This paper addresses multi-sensor surveillance where some sensors provide intermittent, feature-rich information.
Effective exploitation of this information in a multi-hypothesis tracking context requires computationally-intractable
processing with deep hypothesis trees. This report introduces two approaches to address this problem, and compares
these to single-stage, track-while-fuse processing. The first is a track-before-fuse approach that provides computational
efficiency at the cost of reduced track continuity; the second is a track-break-fuse approach that is computationally
efficient without sacrificing track continuity. Simulation and sea trial results are provided.
The track repulsion effect induces track swapping in difficult target-crossing scenarios.
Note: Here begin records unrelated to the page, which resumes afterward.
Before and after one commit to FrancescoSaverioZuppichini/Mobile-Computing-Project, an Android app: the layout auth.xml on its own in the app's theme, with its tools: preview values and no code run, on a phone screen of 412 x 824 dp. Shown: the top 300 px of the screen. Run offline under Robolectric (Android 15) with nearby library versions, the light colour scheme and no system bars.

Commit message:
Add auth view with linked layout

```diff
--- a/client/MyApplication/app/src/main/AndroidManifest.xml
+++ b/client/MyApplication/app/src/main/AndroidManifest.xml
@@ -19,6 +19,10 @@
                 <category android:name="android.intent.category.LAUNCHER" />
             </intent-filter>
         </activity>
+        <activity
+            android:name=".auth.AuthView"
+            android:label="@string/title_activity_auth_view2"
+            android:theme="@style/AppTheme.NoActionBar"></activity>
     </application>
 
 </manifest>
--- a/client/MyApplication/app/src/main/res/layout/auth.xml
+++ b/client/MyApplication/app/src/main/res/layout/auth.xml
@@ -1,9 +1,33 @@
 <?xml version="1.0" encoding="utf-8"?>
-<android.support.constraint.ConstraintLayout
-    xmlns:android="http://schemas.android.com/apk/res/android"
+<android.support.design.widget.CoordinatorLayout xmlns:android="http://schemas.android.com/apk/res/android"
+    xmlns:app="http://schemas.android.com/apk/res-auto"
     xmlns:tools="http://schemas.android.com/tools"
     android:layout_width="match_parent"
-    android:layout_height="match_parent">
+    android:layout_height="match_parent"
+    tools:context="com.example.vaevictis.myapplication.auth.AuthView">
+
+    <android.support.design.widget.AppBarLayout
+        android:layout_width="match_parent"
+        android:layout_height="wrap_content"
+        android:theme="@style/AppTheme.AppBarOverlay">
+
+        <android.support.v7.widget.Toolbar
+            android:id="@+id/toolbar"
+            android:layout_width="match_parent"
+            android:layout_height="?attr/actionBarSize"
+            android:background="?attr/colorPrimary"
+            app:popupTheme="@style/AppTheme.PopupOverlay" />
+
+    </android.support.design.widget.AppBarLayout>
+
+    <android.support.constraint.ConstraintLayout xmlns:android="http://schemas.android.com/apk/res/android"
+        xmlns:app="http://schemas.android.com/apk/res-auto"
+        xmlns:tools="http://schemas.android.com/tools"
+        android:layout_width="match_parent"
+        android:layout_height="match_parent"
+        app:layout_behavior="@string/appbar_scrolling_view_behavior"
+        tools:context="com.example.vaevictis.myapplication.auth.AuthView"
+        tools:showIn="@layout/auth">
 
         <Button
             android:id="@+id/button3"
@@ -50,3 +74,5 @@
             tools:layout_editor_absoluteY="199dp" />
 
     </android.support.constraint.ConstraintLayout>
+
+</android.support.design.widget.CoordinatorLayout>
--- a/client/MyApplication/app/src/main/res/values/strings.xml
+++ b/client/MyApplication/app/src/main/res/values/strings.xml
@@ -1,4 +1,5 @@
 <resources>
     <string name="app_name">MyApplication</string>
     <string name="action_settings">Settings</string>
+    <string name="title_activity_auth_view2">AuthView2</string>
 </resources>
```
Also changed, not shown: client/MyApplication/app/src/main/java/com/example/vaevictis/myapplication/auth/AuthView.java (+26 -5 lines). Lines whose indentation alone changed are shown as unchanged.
This paper provides a simple
analytical model for the probability of successful tracking in this setting. The model provides a means to quantify the
degree-of-difficulty in target-crossing scenarios. We analyze model-based performance predictions for a range of
scenario parameters. Additionally, we provide simulation results with a multi-hypothesis tracker that confirm the
increased performance challenge in crossing target settings as the ambiguity persists longer, i.e. as the targets cross
Multi-sensor fusion of data from maritime surveillance assets provides a consolidated surveillance picture that provides
a basis for downstream semi-automated anomaly-detection algorithms. The fusion approach that we pursue in this
paper leverages technology previously developed at NURC for undersea surveillance. We provide illustrations of the
potential of these techniques with data from recent at-sea experimentation.